> [Task brief] Print out the data below in full and exactly, skipping the pictures.

> [Provided records]
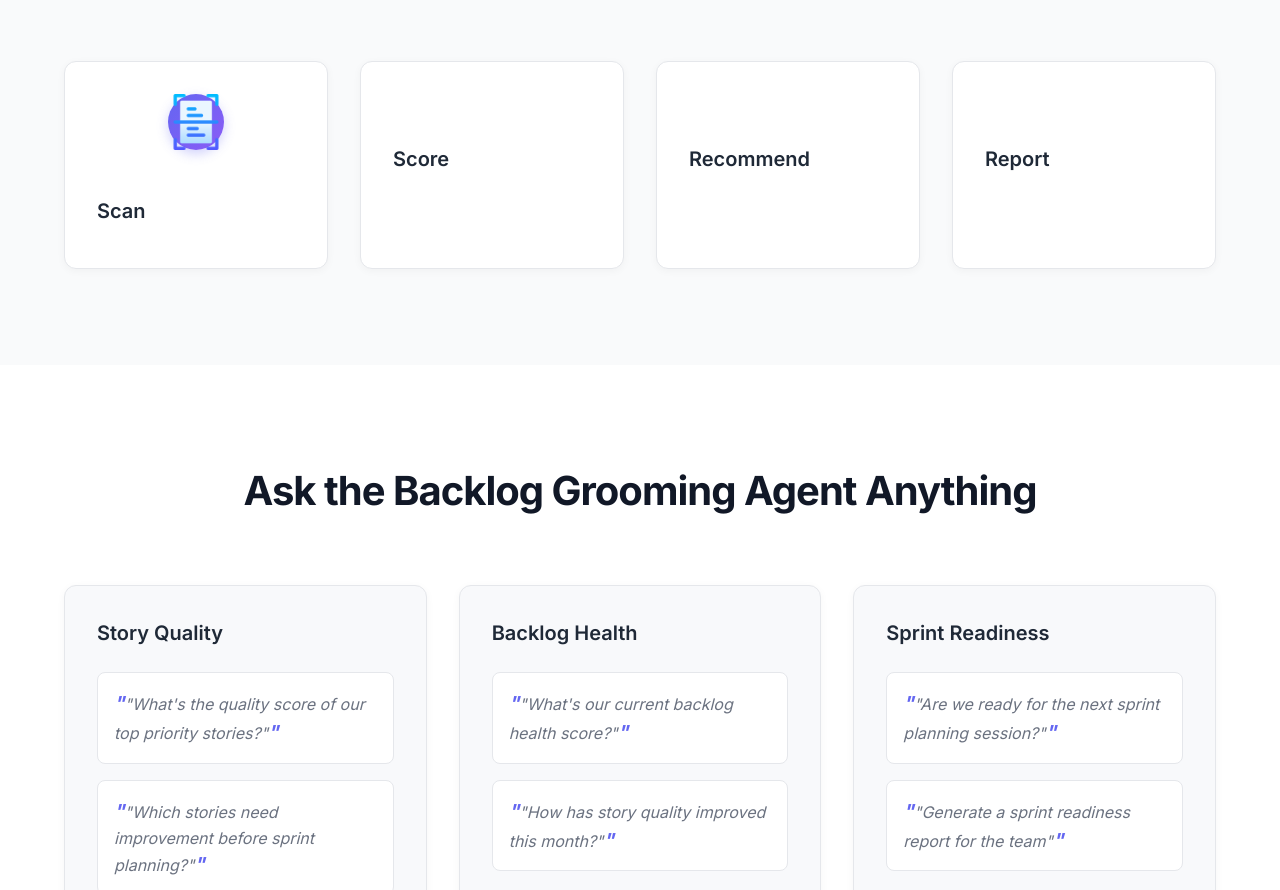
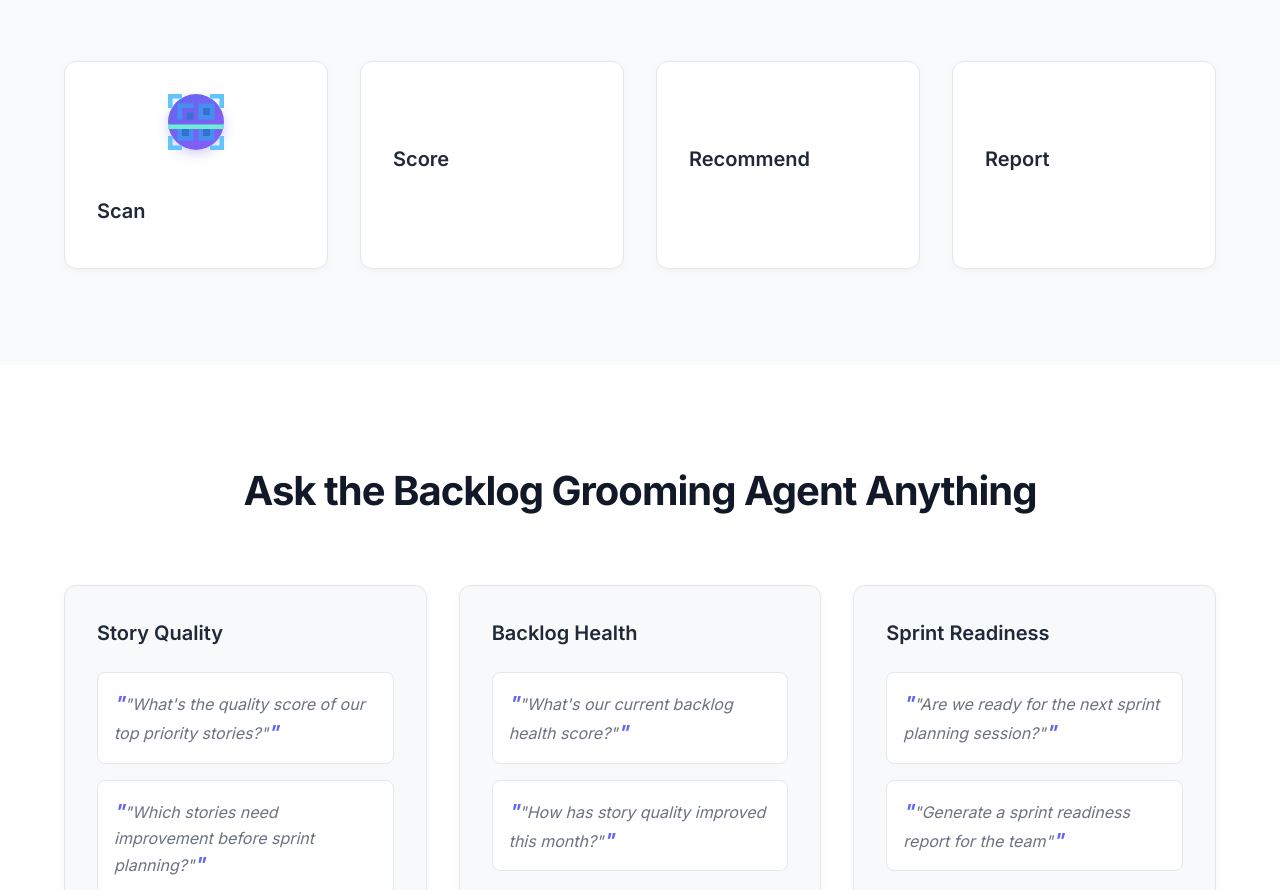
Before and after one commit to hs0490/turing-force-website, a website: page agents/backlog-grooming-agent.html in a window 1280 px wide. Shown: the part 2216-3106 px from the top of the page. Drawn offline with Linux system fonts and the light colour scheme.

Commit message:
Replace scan.png with barcode-scan.png to remove purple background
ICON REPLACEMENT:
================
- Replaced scan.png with barcode-scan.png to remove purple gradient background
- Cleaner, more professional scanning icon appearance
- Better visual integration with card design

ICON CHANGE:
============

Previous Icon:
--------------
- scan.png with purple gradient background
- Less clean appearance
- Background color conflicts with card design

New Icon:
---------
- barcode-scan.png with cleaner design
- Likely transparent or minimal background
- Better visual integration
- More professional appearance

VISUAL IMPROVEMENTS:
===================
- Cleaner icon appearance without purple background
- Better visual integration with white card background
- More professional and modern look
- Improved visual consistency
- Enhanced user experience

TECHNICAL DETAILS:
=================
- Same size: 64x64px for consistency
- Same positioning and styling
- Maintained object-fit: contain
- Preserved all accessibility features

RESULT:
=======
✅ Replaced scan.png with barcode-scan.png
✅ Removed purple gradient background
✅ Cleaner, more professional appearance
✅ Better visual integration with card design
✅ Enhanced user experience

The Scan card now displays a cleaner barcode-scan icon without purple background!

```diff
--- a/agents/backlog-grooming-agent.html
+++ b/agents/backlog-grooming-agent.html
@@ -232,7 +232,7 @@
       <div class="action-workflow" style="display: grid; grid-template-columns: repeat(auto-fit, minmax(250px, 1fr)); gap: 2rem;">
         <div class="workflow-step" style="background: #ffffff; padding: 2rem; border-radius: 12px; box-shadow: 0 2px 8px rgba(0, 0, 0, 0.04); border: 1px solid #e5e7eb; text-align: center; transition: all 0.3s ease; position: relative; overflow: hidden; min-height: 180px; display: flex; flex-direction: column; justify-content: center;">
           <div class="step-icon" style="margin-bottom: 1.5rem; display: flex; justify-content: center;">
-            <img src="../images/scan.png" alt="Scan Icon" style="width: 64px; height: 64px; object-fit: contain;">
+            <img src="../images/barcode-scan.png" alt="Scan Icon" style="width: 64px; height: 64px; object-fit: contain;">
           </div>
           <div class="step-content">
             <h3 style="color: #1f2937; font-size: 1.25rem; font-weight: 600; margin-bottom: 0.75rem; line-height: 1.3;">Scan</h3>
```
Also changed, not shown: images/barcode-scan.png (added).
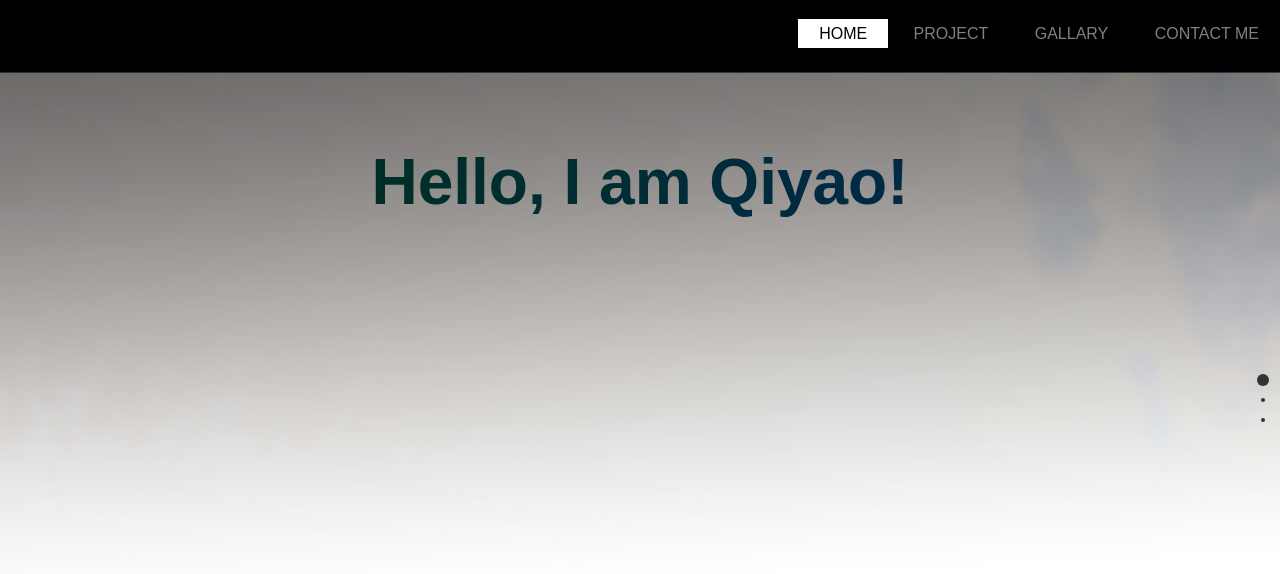
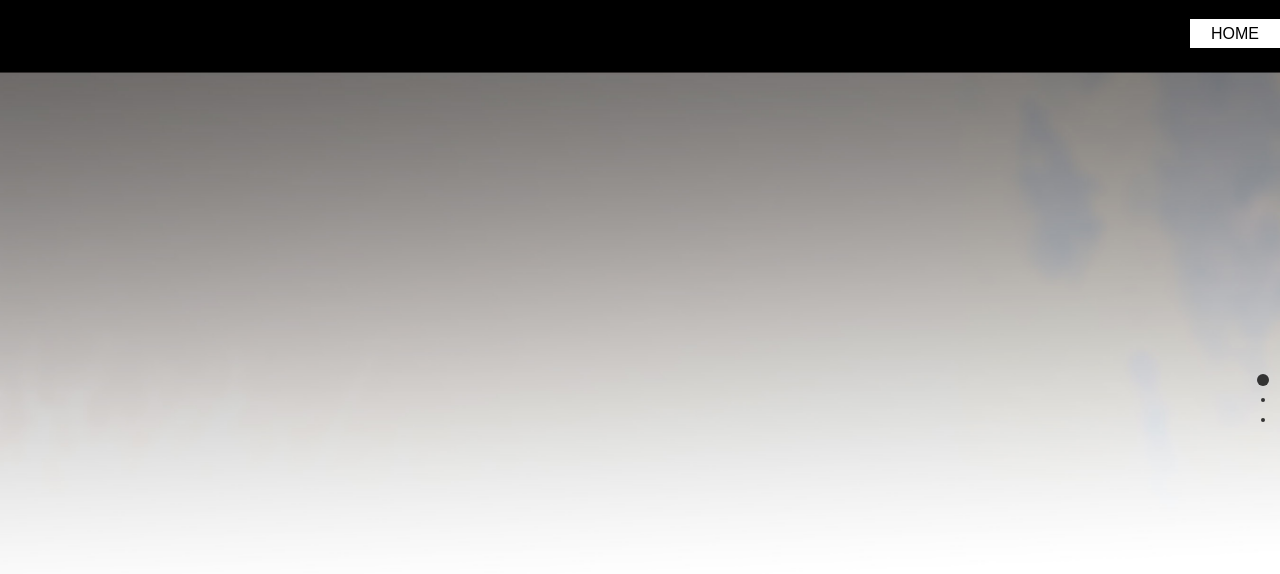
Before and after one commit to irenezuo20/qiyaozuo.me, a plain HTML site: page index.html in a window 1280 px wide. Drawn offline with nearby package versions, Linux system fonts and the light colour scheme.

Commit message:
Update index.html

```diff
--- a/index.html
+++ b/index.html
@@ -6,7 +6,7 @@
     <meta http-equiv="X-UA-Compatible" content="ie=edge" />
     <link rel="stylesheet" href="./css/fullpage.min.css" />
     <link rel="stylesheet" href="./style.css" />
-    <title>Qiyao Zuo</title>
+
   </head>
 
   <body>
@@ -18,13 +18,11 @@
           <div class="navi">
             <ul>
               <li class="active"><a href="index.html">HOME</a></li>
-              <li><a href="project.html">PROJECT</a></li>
-              <li><a href="gala.html">GALLARY</a></li>
-              <li><a href="transition.html">CONTACT ME</a></li>
+
             </ul>
           </div>
         </header>
-        <h1>Hello, I am Qiyao!</h1>
+
         <!--<iframe width="640" height="360" frameborder="0" src="https://www.shadertoy.com/embed/WlKXRD?gui=true&t=10&paused=true&muted=false" allowfullscreen></iframe>-->
       </section>
       <!--<section class="section s3">
@@ -54,13 +52,7 @@
         <div class="sec2">
           <h1>About Me</h1>
           <div class="description">
-            <p>
-              <!-- Hi, I am Qiyao(Irene) Zuo. I am a
-              MSCS student at Dartmouth graduating
-              by the end of 2021. I am passionate about digital
-              art, particularly multidisciplinary application of Extended Reality.
-              I have extensive experience in Unity, modeling and graphic design.  -->
-            </p>
+
 
             <p>
               <!-- I consider myself as both a designer and developer.
@@ -76,7 +68,6 @@
 
       <section class="section s4">
         <h1>Contact Me</h1>
-        <h2>qiyao.zuo.gr@dartmouth.edu</h2>
         <div class="hero">
         <div class="highway"></div>
 
```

> [Answer for the task]
Before and after one commit to hs0490/turing-force-website, a website: page agents/backlog-grooming-agent.html in a window 1280 px wide. Shown: the part 2216-3106 px from the top of the page. Drawn offline with Linux system fonts and the light colour scheme.

Commit message:
Replace scan.png with barcode-scan.png to remove purple background
ICON REPLACEMENT:
================
- Replaced scan.png with barcode-scan.png to remove purple gradient background
- Cleaner, more professional scanning icon appearance
- Better visual integration with card design

ICON CHANGE:
============

Previous Icon:
--------------
- scan.png with purple gradient background
- Less clean appearance
- Background color conflicts with card design

New Icon:
---------
- barcode-scan.png with cleaner design
- Likely transparent or minimal background
- Better visual integration
- More professional appearance

VISUAL IMPROVEMENTS:
===================
- Cleaner icon appearance without purple background
- Better visual integration with white card background
- More professional and modern look
- Improved visual consistency
- Enhanced user experience

TECHNICAL DETAILS:
=================
- Same size: 64x64px for consistency
- Same positioning and styling
- Maintained object-fit: contain
- Preserved all accessibility features

RESULT:
=======
✅ Replaced scan.png with barcode-scan.png
✅ Removed purple gradient background
✅ Cleaner, more professional appearance
✅ Better visual integration with card design
✅ Enhanced user experience

The Scan card now displays a cleaner barcode-scan icon without purple background!

```diff
--- a/agents/backlog-grooming-agent.html
+++ b/agents/backlog-grooming-agent.html
@@ -232,7 +232,7 @@
       <div class="action-workflow" style="display: grid; grid-template-columns: repeat(auto-fit, minmax(250px, 1fr)); gap: 2rem;">
         <div class="workflow-step" style="background: #ffffff; padding: 2rem; border-radius: 12px; box-shadow: 0 2px 8px rgba(0, 0, 0, 0.04); border: 1px solid #e5e7eb; text-align: center; transition: all 0.3s ease; position: relative; overflow: hidden; min-height: 180px; display: flex; flex-direction: column; justify-content: center;">
           <div class="step-icon" style="margin-bottom: 1.5rem; display: flex; justify-content: center;">
-            <img src="../images/scan.png" alt="Scan Icon" style="width: 64px; height: 64px; object-fit: contain;">
+            <img src="../images/barcode-scan.png" alt="Scan Icon" style="width: 64px; height: 64px; object-fit: contain;">
           </div>
           <div class="step-content">
             <h3 style="color: #1f2937; font-size: 1.25rem; font-weight: 600; margin-bottom: 0.75rem; line-height: 1.3;">Scan</h3>
```
Also changed, not shown: images/barcode-scan.png (added).
Before and after one commit to irenezuo20/qiyaozuo.me, a plain HTML site: page index.html in a window 1280 px wide. Drawn offline with nearby package versions, Linux system fonts and the light colour scheme.

Commit message:
Update index.html

```diff
--- a/index.html
+++ b/index.html
@@ -6,7 +6,7 @@
     <meta http-equiv="X-UA-Compatible" content="ie=edge" />
     <link rel="stylesheet" href="./css/fullpage.min.css" />
     <link rel="stylesheet" href="./style.css" />
-    <title>Qiyao Zuo</title>
+
   </head>
 
   <body>
@@ -18,13 +18,11 @@
           <div class="navi">
             <ul>
               <li class="active"><a href="index.html">HOME</a></li>
-              <li><a href="project.html">PROJECT</a></li>
-              <li><a href="gala.html">GALLARY</a></li>
-              <li><a href="transition.html">CONTACT ME</a></li>
+
             </ul>
           </div>
         </header>
-        <h1>Hello, I am Qiyao!</h1>
+
         <!--<iframe width="640" height="360" frameborder="0" src="https://www.shadertoy.com/embed/WlKXRD?gui=true&t=10&paused=true&muted=false" allowfullscreen></iframe>-->
       </section>
       <!--<section class="section s3">
@@ -54,13 +52,7 @@
         <div class="sec2">
           <h1>About Me</h1>
           <div class="description">
-            <p>
-              <!-- Hi, I am Qiyao(Irene) Zuo. I am a
-              MSCS student at Dartmouth graduating
-              by the end of 2021. I am passionate about digital
-              art, particularly multidisciplinary application of Extended Reality.
-              I have extensive experience in Unity, modeling and graphic design.  -->
-            </p>
+
 
             <p>
               <!-- I consider myself as both a designer and developer.
@@ -76,7 +68,6 @@
 
       <section class="section s4">
         <h1>Contact Me</h1>
-        <h2>qiyao.zuo.gr@dartmouth.edu</h2>
         <div class="hero">
         <div class="highway"></div>
 
```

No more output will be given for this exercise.